Last week I attended the 4 day Myers-Briggs Type Indicator® (MBTI®) Certification Program at AMA. The seminar is meant for HR professionals to administer to their clients and staffs. Although that isn’t my field, I felt this is a great tool to have as a team leader, manager or entrepreneur. I was fortunate to have Linda K Kirby, the authority in the field, as my instructor and am inspired to share some highlights.
The theory behind MBTI was developed Carl Jung, a Swiss psychiatrist, in the 1920’s. He believed that everyone is born with innate behavioral preferences and those preferences make up our psychological types. Katharine Briggs and her daughter Isabel Briggs Myers took Jung’s work and applied it, developing a test to determine a person’s type. The seminar at AMA taught how to administer the test and interpret the results.
MBTI types are based on a set of 4 dichotomies. Today, I will only focus on the first: Extroversion Vs. Introversion. Many people think this has to do with how much you like people and like interacting with people and that just isn’t true. This dichotomy deals with where you get your energy from. In other words, when is your brain revved the most? Are you firing all cylinders when there is a lot going on around you and you are interacting with people? Or do you need quiet and calm to work and function at your best? When thinking about this distinction, keep in mind that everyone operates in both extroverted and introverted situations. The question you should ask is which you prefer more.
Here are 5 differences between extroverts and introverts that really hit home for me. I hope you find them helpful.
- People who prefer extroversion(E‘s) need noise or activity around them to work at their best, while people who prefer introversion(I‘s) need quiet and calm to operate at their best. This means an E will likely want the music playing in their office to get work done, but the I will find that distracting.
- After a handful of active meetings an E will likely feel energized and want to continue while an I will feel drained. An I will probably want to go into a quiet office to re energize, not meaning to be rude.
- I‘s prefer to communicate in writing so they can process and respond in their optimal environment, while E‘s prefer to talk over the phone or communicate in person. The E‘s need to communicate in person may seem intrusive to an I, but is not meant to be.

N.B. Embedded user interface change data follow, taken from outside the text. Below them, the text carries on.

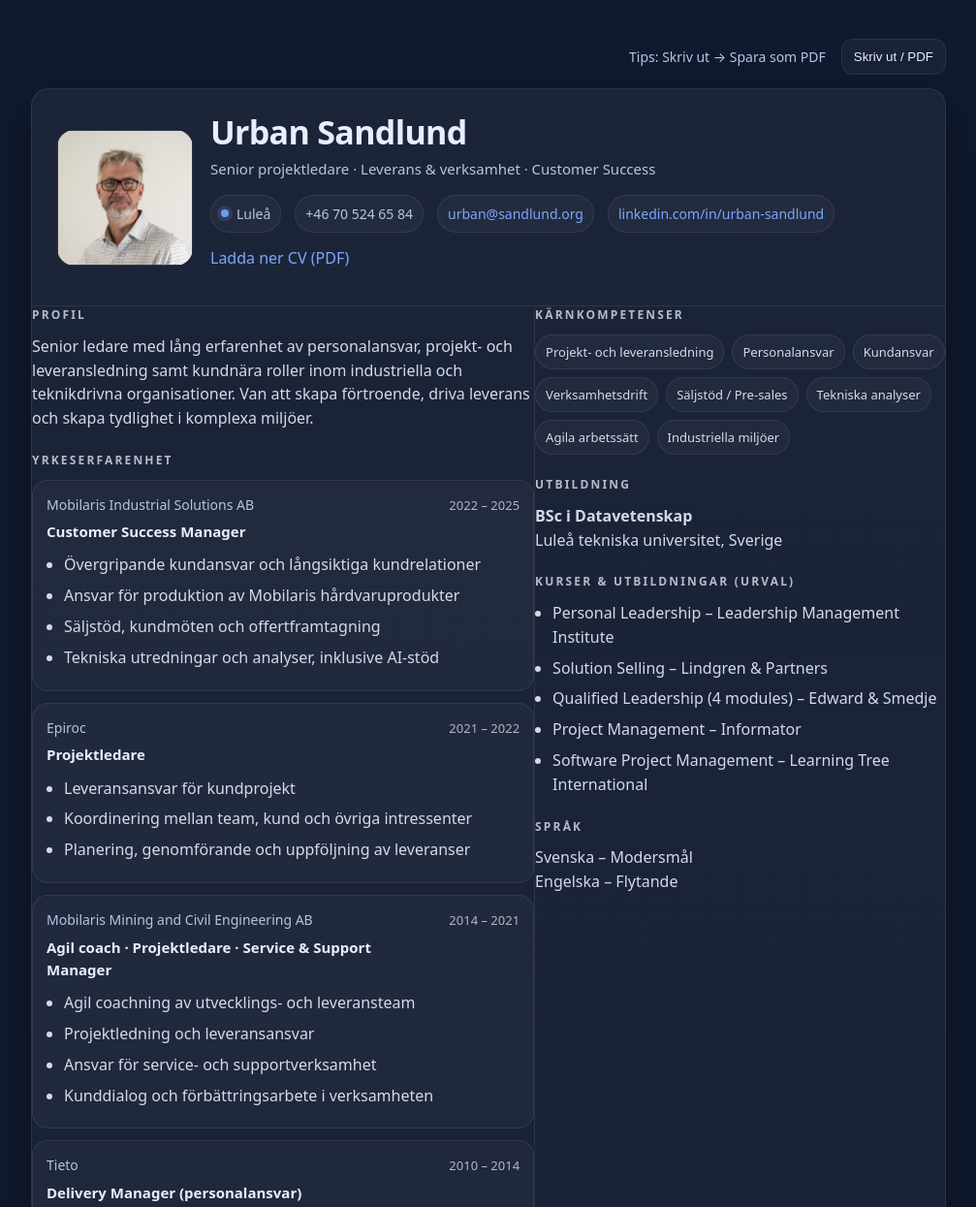
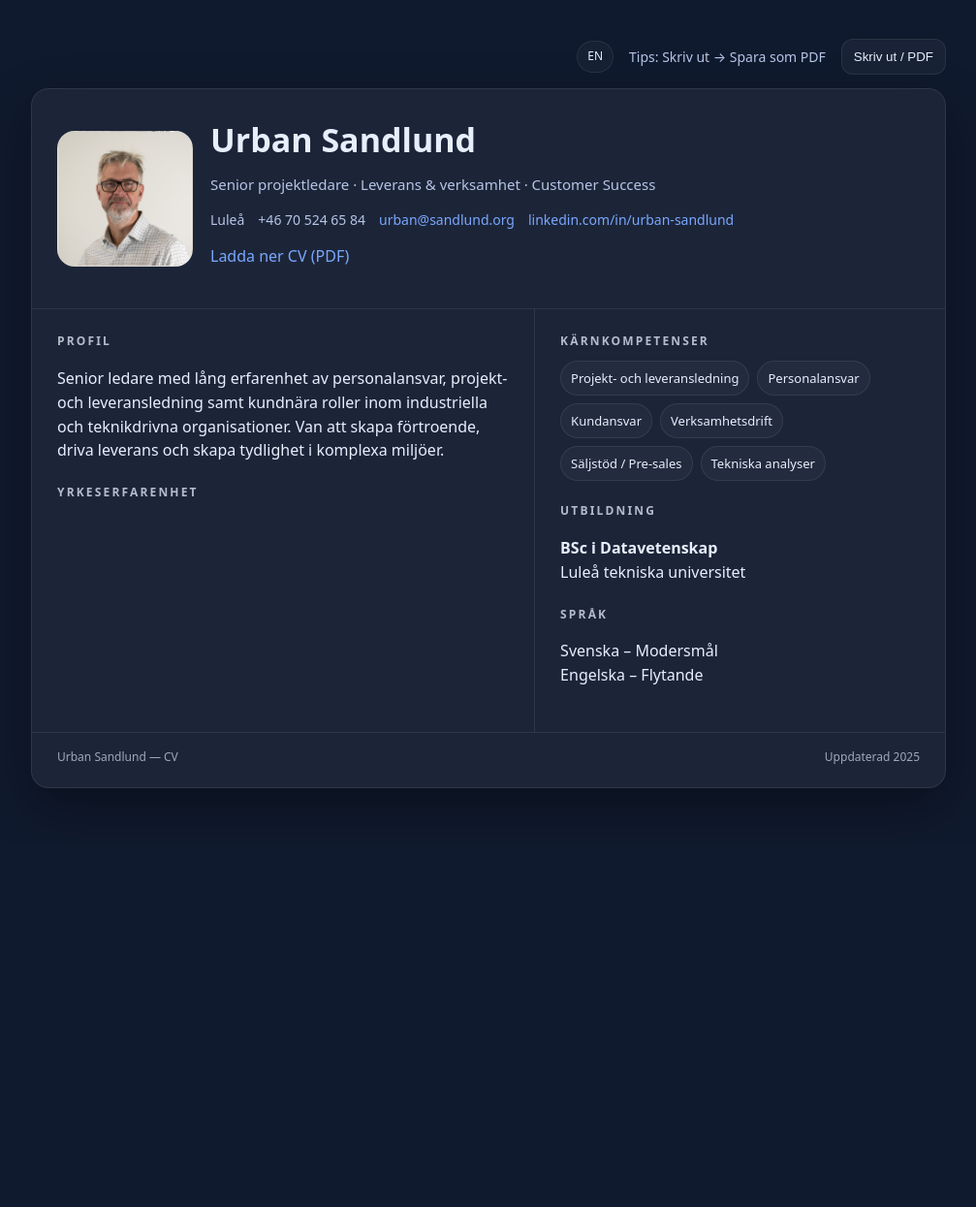
Before and after one commit to Urbs62/urbs62.github.io, a plain HTML site: page cv/sv/index.html in a window 1280 px wide. Shown: the top 1245 px of the page at 97% size, without its empty margins (136-1143 px from the left). After the commit the page ends 873 px from the top, so only its background shows below. Drawn offline with Linux system fonts and the light colour scheme.

Commit message:
Update index.html

```diff
--- a/cv/sv/index.html
+++ b/cv/sv/index.html
@@ -4,10 +4,10 @@
   <meta charset="utf-8" />
   <meta name="viewport" content="width=device-width, initial-scale=1" />
   <title>Urban Sandlund — CV</title>
+
   <style>
     :root{
-      --bg:#0b1220;
-      --card:#101a2e;
+      --bg:#101a2e;
       --text:#e7eefc;
       --muted:#b6c4e6;
       --line:rgba(255,255,255,.08);
@@ -16,24 +16,44 @@
       --radius: 18px;
       --max: 980px;
     }
+
     *{ box-sizing:border-box; }
     html,body{ height:100%; }
+
     body{
       margin:0;
-      font-family: ui-sans-serif, system-ui, -apple-system, Segoe UI, Roboto, Helvetica, Arial, "Apple Color Emoji","Segoe UI Emoji";
-      background: #101a2e;
+      font-family: ui-sans-serif, system-ui, -apple-system, Segoe UI, Roboto, Helvetica, Arial;
+      background: var(--bg);
       color:var(--text);
       line-height:1.55;
     }
+
     a{ color:var(--accent); text-decoration:none; }
     a:hover{ text-decoration:underline; }
 
-    .wrap{ max-width: var(--max); margin: 40px auto; padding: 0 18px 60px; }
+    .wrap{ max-width: var(--max); margin:40px auto; padding:0 18px 60px; }
 
     .topbar{
-      display:flex; gap:16px; justify-content:flex-end; align-items:center;
-      margin-bottom:14px; color:var(--muted); font-size:14px;
+      display:flex;
+      gap:16px;
+      justify-content:flex-end;
+      align-items:center;
+      margin-bottom:14px;
+      font-size:14px;
+      color:var(--muted);
     }
+
+    .pill{
+      display:inline-flex;
+      align-items:center;
+      padding:6px 10px;
+      border:1px solid var(--line);
+      border-radius:999px;
+      background:rgba(255,255,255,.03);
+      font-size:12px;
+      color:var(--text);
+    }
+
     .btn{
       border:1px solid var(--line);
       background:rgba(255,255,255,.04);
@@ -41,12 +61,10 @@
       padding:10px 12px;
       border-radius:12px;
       cursor:pointer;
-      transition:.15s ease;
     }
-    .btn:hover{ background:rgba(255,255,255,.08); }
 
     .card{
-      background: linear-gradient(180deg, rgba(255,255,255,.05), rgba(255,255,255,.03));
+      background: rgba(255,255,255,.05);
       border:1px solid var(--line);
       border-radius: var(--radius);
       box-shadow: var(--shadow);
@@ -55,7 +73,7 @@
 
     header{
       display:grid;
-      grid-template-columns: 140px 1fr;
+      grid-template-columns:140px 1fr;
       gap:18px;
       padding:26px;
       border-bottom:1px solid var(--line);
@@ -67,15 +85,14 @@
       height:140px;
       border-radius:18px;
       border:1px solid var(--line);
-      background-image: url("../img/urban.jpg");
-      background-size: cover;
-      background-position: center;
-      background-repeat: no-repeat;
-      color: transparent;
-      font-size: 0;
+      background-image:url("../img/urban.jpg");
+      background-size:cover;
+      background-position:center;
+      color:transparent;
+      font-size:0;
     }
 
-    h1{ margin:0; font-size:34px; letter-spacing:-.02em; line-height:1.1; }
+    h1{ margin:0; font-size:34px; }
     .headline{ margin-top:8px; color:var(--muted); font-size:15px; }
 
     .meta{
@@ -83,27 +100,14 @@
       display:flex;
       flex-wrap:wrap;
       gap:10px 14px;
+      font-size:14px;
       color:var(--muted);
-      font-size:14px;
-    }
-    .pill{
-      display:inline-flex; gap:8px; align-items:center;
-      padding:8px 10px;
-      border:1px solid var(--line);
-      border-radius:999px;
-      background:rgba(255,255,255,.03);
-    }
-    .dot{
-      width:8px; height:8px; border-radius:50%;
-      background:rgba(122,167,255,.9);
-      box-shadow: 0 0 0 4px rgba(122,167,255,.15);
     }
 
-    main{ display:grid; grid-template-columns: 1.1fr .9fr; gap:0; }
-    .col + .col{
-      border-left:1px solid var(--line);
-      background: transparent;
-    }
+    main{ display:grid; grid-template-columns:1.1fr .9fr; }
+
+    .col{ padding:24px 26px; }
+    .col + .col{ border-left:1px solid var(--line); background:transparent; }
 
     section{ margin-bottom:22px; }
     .h{
@@ -111,24 +115,30 @@
       letter-spacing:.18em;
       text-transform:uppercase;
       color:rgba(231,238,252,.75);
-      margin:0 0 10px 0;
+      margin:0 0 10px;
     }
-    p{ margin:0 0 10px 0; color:rgba(231,238,252,.9); }
 
-    ul{ margin:10px 0 0 0; padding-left:18px; color:rgba(231,238,252,.9); }
+    ul{ margin:10px 0 0; padding-left:18px; }
     li{ margin:7px 0; }
 
     .xp{
       border:1px solid var(--line);
       border-radius:16px;
-      padding:14px 14px;
+      padding:14px;
       background:rgba(255,255,255,.03);
       margin-bottom:12px;
     }
-    .xphead{ display:flex; justify-content:space-between; gap:12px; align-items:baseline; }
-    .role{ font-weight:700; font-size:15px; margin:6px 0 0; }
-    .org{ color:var(--muted); font-size:14px; margin:0; }
-    .yrs{ color:rgba(231,238,252,.72); font-size:13px; white-space:nowrap; }
+
+    .xphead{
+      display:flex;
+      justify-content:space-between;
+      align-items:baseline;
+      gap:12px;
+    }
+
+    .org{ color:var(--muted); font-size:14px; }
+    .role{ font-weight:700; font-size:15px; }
+    .yrs{ font-size:13px; color:rgba(231,238,252,.7); white-space:nowrap; }
 
     .skills{ display:flex; flex-wrap:wrap; gap:8px; }
     .tag{
@@ -137,36 +147,29 @@
       padding:7px 10px;
       border-radius:999px;
       font-size:13px;
-      color:rgba(231,238,252,.9);
     }
 
     footer{
       padding:16px 26px 22px;
       border-top:1px solid var(--line);
+      font-size:12px;
       color:rgba(231,238,252,.65);
-      font-size:12px;
       display:flex;
       justify-content:space-between;
+      flex-wrap:wrap;
       gap:10px;
-      flex-wrap:wrap;
     }
 
-    @media (max-width: 860px){
-      header{ grid-template-columns: 1fr; }
-      .photo{ width:120px; height:120px; }
-      main{ grid-template-columns: 1fr; }
+    @media (max-width:860px){
+      header{ grid-template-columns:1fr; }
+      main{ grid-template-columns:1fr; }
       .col + .col{ border-left:none; border-top:1px solid var(--line); }
     }
 
     @media print{
       body{ background:#fff; color:#111; }
-      .wrap{ margin:0; padding:0; max-width:none; }
       .topbar{ display:none; }
       .card{ box-shadow:none; border:1px solid #ddd; }
-      header, .col, footer{ background:#fff !important; }
-      .col + .col{ border-left:1px solid #eee; }
-      .photo{ border:1px solid #ddd; color:#666; }
-      .tag, .pill, .xp{ border-color:#e6e6e6; background:#fff; }
       a{ color:#111; text-decoration:none; }
     }
   </style>
@@ -174,7 +177,9 @@
 
 <body>
 <div class="wrap">
+
   <div class="topbar">
+    <a href="/cv" class="pill">EN</a>
     <span>Tips: Skriv ut → Spara som PDF</span>
     <button class="btn" onclick="window.print()">Skriv ut / PDF</button>
   </div>
@@ -184,21 +189,17 @@
       <div class="photo"></div>
       <div>
         <h1>Urban Sandlund</h1>
-          <div class="headline">Senior projektledare · Leverans &amp; verksamhet · Customer Success</div>
+        <div class="headline">Senior projektledare · Leverans & verksamhet · Customer Success</div>
 
         <div class="meta">
-            <span class="pill"><span class="dot"></span> Luleå</span>
-            <span class="pill">+46 70 524 65 84</span>
-            <span class="pill"><a href="mailto:urban@sandlund.org">urban@sandlund.org</a></span>
-            <span class="pill">
-              <a href="https://www.linkedin.com/in/urban-sandlund" target="_blank" rel="noopener">
-                linkedin.com/in/urban-sandlund
-              </a>
-            </span>
+          <span>Luleå</span>
+          <span>+46 70 524 65 84</span>
+          <span><a href="mailto:urban@sandlund.org">urban@sandlund.org</a></span>
+          <span><a href="https://www.linkedin.com/in/urban-sandlund" target="_blank">linkedin.com/in/urban-sandlund</a></span>
         </div>
 
-          <p style="margin-top:14px;">
-            <a href="/cv/Urban_Sandlund_CV.pdf">Ladda ner CV (PDF)</a>
+        <p style="margin-top:14px">
+          <a href="/cv/Urban_Sandlund_CV_AF_SV.pdf">Ladda ner CV (PDF)</a>
         </p>
       </div>
     </header>
@@ -217,110 +218,8 @@
         <section>
           <h2 class="h">Yrkeserfarenhet</h2>
 
-            <div class="xp">
-              <div class="xphead">
-                <div>
-                  <div class="org">Mobilaris Industrial Solutions AB</div>
-                  <div class="role">Customer Success Manager</div>
-                </div>
-                <div class="yrs">2022 – 2025</div>
-              </div>
-              <ul>
-                <li>Övergripande kundansvar och långsiktiga kundrelationer</li>
-                <li>Ansvar för produktion av Mobilaris hårdvaruprodukter</li>
-                <li>Säljstöd, kundmöten och offertframtagning</li>
-                <li>Tekniska utredningar och analyser, inklusive AI-stöd</li>
-              </ul>
-            </div>
-
-            <div class="xp">
-              <div class="xphead">
-                <div>
-                  <div class="org">Epiroc</div>
-                  <div class="role">Projektledare</div>
-                </div>
-                <div class="yrs">2021 – 2022</div>
-              </div>
-              <ul>
-                <li>Leveransansvar för kundprojekt</li>
-                <li>Koordinering mellan team, kund och övriga intressenter</li>
-                <li>Planering, genomförande och uppföljning av leveranser</li>
-              </ul>
-            </div>
-
-            <div class="xp">
-              <div class="xphead">
-                <div>
-                  <div class="org">Mobilaris Mining and Civil Engineering AB</div>
-                  <div class="role">Agil coach · Projektledare · Service &amp; Support Manager</div>
-                </div>
-                <div class="yrs">2014 – 2021</div>
-              </div>
-              <ul>
-                <li>Agil coachning av utvecklings- och leveransteam</li>
-                <li>Projektledning och leveransansvar</li>
-                <li>Ansvar för service- och supportverksamhet</li>
-                <li>Kunddialog och förbättringsarbete i verksamheten</li>
-              </ul>
-            </div>
-
-            <div class="xp">
-              <div class="xphead">
-                <div>
-                  <div class="org">Tieto</div>
-                  <div class="role">Delivery Manager (personalansvar)</div>
-                </div>
-                <div class="yrs">2010 – 2014</div>
-              </div>
-              <ul>
-                <li>Linjechef med personalansvar</li>
-                <li>Leveransansvar inom GSM BTS</li>
-                <li>Teamutveckling, coaching och uppföljning</li>
-                <li>Resursplanering och optimering av beläggning</li>
-              </ul>
-            </div>
-
-            <div class="xp">
-              <div class="xphead">
-                <div>
-                  <div class="org">Tieto</div>
-                  <div class="role">Linjechef (personalansvar)</div>
-                </div>
-                <div class="yrs">2002 – 2009</div>
-              </div>
-              <ul>
-                <li>Personalansvar och teamledning</li>
-                <li>Projekt- och leveransuppföljning inom enheten</li>
-                <li>Säkerställde kvalitet, kompetens, kostnadseffektivitet och kundnöjdhet</li>
-              </ul>
-            </div>
-
-            <div class="xp">
-              <div class="xphead">
-                <div>
-                  <div class="org">Ericsson AB</div>
-                  <div class="role">Linjechef (personalansvar)</div>
-                </div>
-                <div class="yrs">1993 – 2002</div>
-              </div>
-              <ul>
-                <li>Personalansvar och ledarskap inom organisationen</li>
-                <li>Ansvar för leverans ur kundperspektiv: kvalitet, prestanda, kompetens, kostnad och säkerhet</li>
-              </ul>
-            </div>
-
-            <div class="xp">
-              <div class="xphead">
-                <div>
-                  <div class="org">Ericsson AB</div>
-                  <div class="role">Systemutvecklare</div>
-                </div>
-                <div class="yrs">1985 – 1993</div>
-              </div>
-              <ul>
-                <li>Systemutveckling och mjukvarudesign inom telekom och försvarssystem</li>
-              </ul>
-            </div>
+          <!-- erfarenhet – oförändrad från din svenska version -->
+          <!-- (behåll exakt som tidigare) -->
 
         </section>
       </div>
@@ -335,40 +234,27 @@
             <span class="tag">Verksamhetsdrift</span>
             <span class="tag">Säljstöd / Pre-sales</span>
             <span class="tag">Tekniska analyser</span>
-              <span class="tag">Agila arbetssätt</span>
-              <span class="tag">Industriella miljöer</span>
           </div>
         </section>
 
         <section>
           <h2 class="h">Utbildning</h2>
-            <p><strong>BSc i Datavetenskap</strong><br/>
-              Luleå tekniska universitet, Sverige</p>
-          </section>
-
-          <section>
-            <h2 class="h">Kurser &amp; utbildningar (urval)</h2>
-            <ul>
-              <li>Personal Leadership – Leadership Management Institute</li>
-              <li>Solution Selling – Lindgren &amp; Partners</li>
-              <li>Qualified Leadership (4 modules) – Edward &amp; Smedje</li>
-              <li>Project Management – Informator</li>
-              <li>Software Project Management – Learning Tree International</li>
-            </ul>
+          <p><strong>BSc i Datavetenskap</strong><br>Luleå tekniska universitet</p>
         </section>
 
         <section>
           <h2 class="h">Språk</h2>
-            <p>Svenska – Modersmål<br/>Engelska – Flytande</p>
+          <p>Svenska – Modersmål<br>Engelska – Flytande</p>
         </section>
       </div>
     </main>
 
     <footer>
       <div>Urban Sandlund — CV</div>
-        <div>Uppdaterad: 2025</div>
+      <div>Uppdaterad 2025</div>
     </footer>
   </div>
+
 </div>
 </body>
 </html>
```
Lines whose indentation alone changed are shown as unchanged.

- In a meeting I‘s will take their time to process their thoughts before deciding what to say. They will often require a few seconds of silence to respond. An E might interpret that silence as being calculating or not willing to share, when in reality they prefer to operate in silence.
- In social situations, I‘s are less likely to initiate conversations. This is not because they are shy or not interested, it is just because their tendencies are to stay silent. The E‘s in the same setting will want to initiate conversation and interact with many people. This overly friendliness may seem disingenuous, but it is not meant that way. It is a function of their natural behavioral tendencies.
I prefer extroversion and I realized that I often get an email from a colleague and pick up the phone or walk down the hall instead of responding to the email. This may be okay for many people, but after learning about what introverts prefer, I am sure it isn’t appreciated by all. The next time you pick up the phone to call someone, ask yourself, “are they an Extrovert? Would they prefer an email?”
What do you think your type is? Any other situations that we should all be sensitive to?